Hotlines and warmlines have been successfully used in the developed world to provide clinical advice; however, reports on their replicability in resource-limited settings are limited. A warmline was established in Rakai, Uganda, to support an antiretroviral therapy program. Over a 17-month period, a database was kept of who called, why they called, and the result of the call. A program evaluation was also administered to clinical staff. A total of 1303 calls (3.5 calls per weekday) were logged. The warmline was used mostly by field staff and peripherally based peer health workers. Calls addressed important clinical issues, including the need for urgent care, medication side effects, and follow-up needs. Most clinical staff felt that the warmline made their jobs easier and improved the health of patients. An HIV/AIDS warmline leveraged the skills of a limited workforce to provide increased access to HIV/AIDS care, advice, and education.

Chang LW, Kagaayi J, Nakigozi G, Galiwango R, Mulamba J, Ruwangula A, Gray RH, Quinn TC, Bollinger RC, Reynolds SJ. Telecommunications and health care: An HIV/AIDS Warmline for communication and consultation in Rakai, Uganda. J Int Assoc Physicians AIDS Care. 2008 Apr 25;7(3):130-32. PMCID: PMC2674571. doi: 10.1177/1545109708318525.

  • NIH/NIAID, Bethesda, MD

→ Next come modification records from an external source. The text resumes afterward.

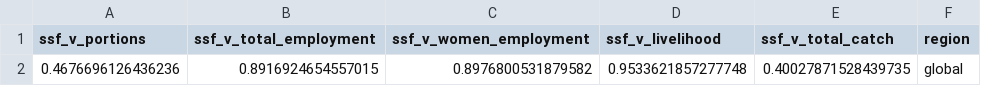
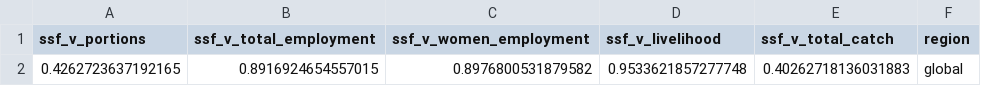
Before and after one commit to DanOvando/ihh_figs, a CSV file: results/v1.0/NAs are treated as zero/total_metrics.csv, drawn as a sheet.

```diff
--- a/results/v1.0/NAs are treated as zero/total_metrics.csv
+++ b/results/v1.0/NAs are treated as zero/total_metrics.csv
@@ -1,2 +1,2 @@
 ssf_v_portions,ssf_v_total_employment,ssf_v_women_employment,ssf_v_livelihood,ssf_v_total_catch,region
-0.4676696126436236,0.8916924654557015,0.8976800531879582,0.9533621857277748,0.40027871528439735,global
+0.4262723637192165,0.8916924654557015,0.8976800531879582,0.9533621857277748,0.40262718136031883,global
```
Also changed, not shown: results/v1.0/NAs are treated as zero/live_un_region_totals.csv, results/v1.0/NAs are treated as zero/long_metrics.csv, 13 other files.
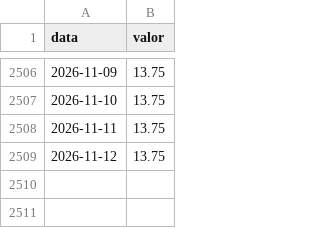
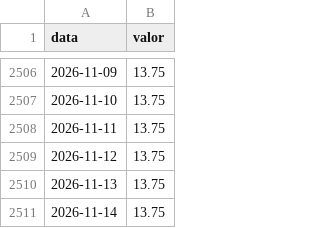
Before and after one commit to hericksantoss/pipeline-indicadores-bcb, a CSV file: data/silver/selic_meta.csv, drawn as a sheet; only a part is shown, gaps mark what is left out.

```diff
--- a/data/silver/selic_meta.csv
+++ b/data/silver/selic_meta.csv
@@ -2509 +2509,3 @@ data,valor
 2026-11-12,13.75
+2026-11-13,13.75
+2026-11-14,13.75
```
Also changed, not shown: data/gold/indicadores_mensais.csv, data/silver/dolar.csv, 7 other files.
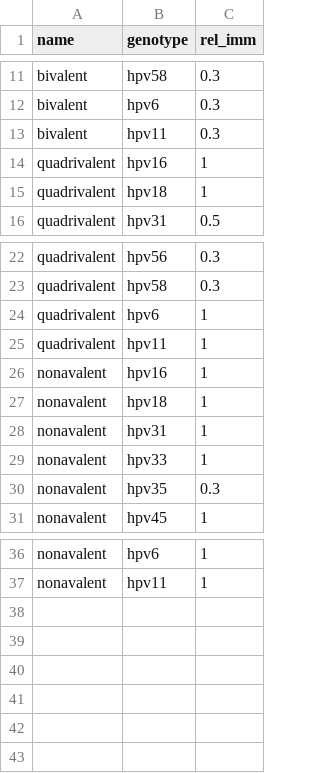
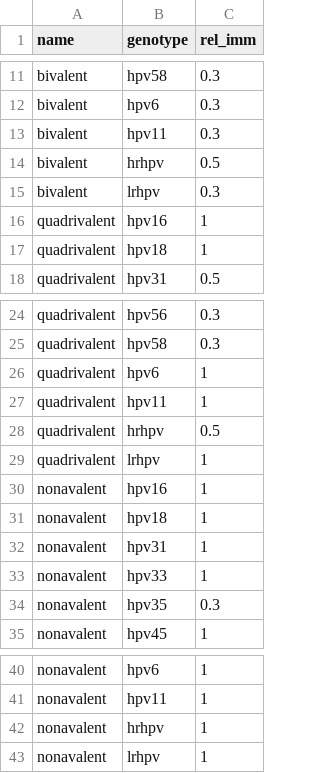
Before and after one commit to InstituteforDiseaseModeling/hpvsim, a CSV file: hpvsim/data/products_vx.csv, drawn as a sheet; only a part is shown, gaps mark what is left out; the diff names each change by its address in the sheet, - before the commit and + after, or states it on an @@ line.

```diff
--- a/hpvsim/data/products_vx.csv
+++ b/hpvsim/data/products_vx.csv
+row 14: bivalent | hrhpv | 0.5
+row 15: bivalent | lrhpv | 0.3
+row 28: quadrivalent | hrhpv | 0.5
+row 29: quadrivalent | lrhpv | 1
+row 42: nonavalent | hrhpv | 1
+row 43: nonavalent | lrhpv | 1
```
Also changed, not shown: hpvsim/data/products_dx.csv, hpvsim/data/products_tx.csv.
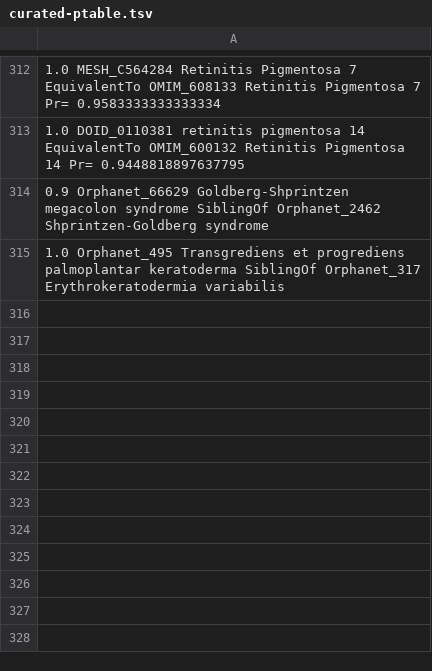
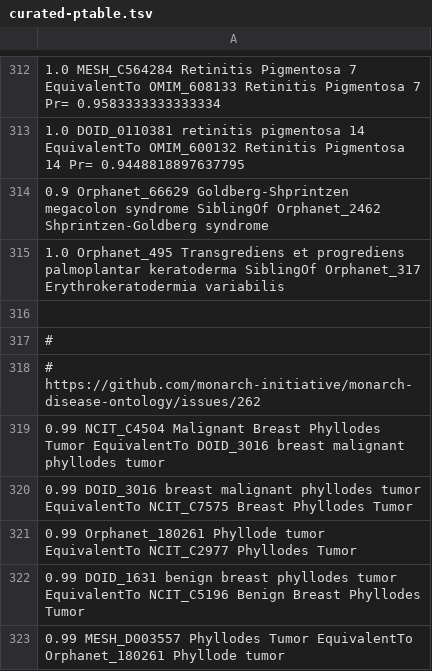
Before and after one commit to monarch-initiative/monarch-disease-ontology-RETIRED, a TSV file: src/mondo/curated-ptable.tsv, drawn as a sheet; only a part is shown, gaps mark what is left out; the diff names each change by its address in the sheet, - before the commit and + after, or states it on an @@ line.

Commit message:
breast phyllodes #262

```diff
--- a/src/mondo/curated-ptable.tsv
+++ b/src/mondo/curated-ptable.tsv
+row 316: (empty)
+row 317: #
+row 318: # https://github.com/monarch-initiative/monarch-disease-ontology/issues/262
+row 319: 0.99 NCIT_C4504 Malignant Breast Phyllodes Tumor EquivalentTo DOID_3016 breast malignant phyllodes tumor
+row 320: 0.99 DOID_3016 breast malignant phyllodes tumor EquivalentTo NCIT_C7575 Breast Phyllodes Tumor
+row 321: 0.99 Orphanet_180261 Phyllode tumor EquivalentTo NCIT_C2977 Phyllodes Tumor
+row 322: 0.99 DOID_1631 benign breast phyllodes tumor EquivalentTo NCIT_C5196 Benign Breast Phyllodes Tumor
+row 323: 0.99 MESH_D003557 Phyllodes Tumor EquivalentTo Orphanet_180261 Phyllode tumor
```
Also changed, not shown: 1 other file.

  • Rakai Health Sciences Program, Rakai, Uganda 

  • Johns Hopkins Bloomberg School of Public Health, Baltimore, MD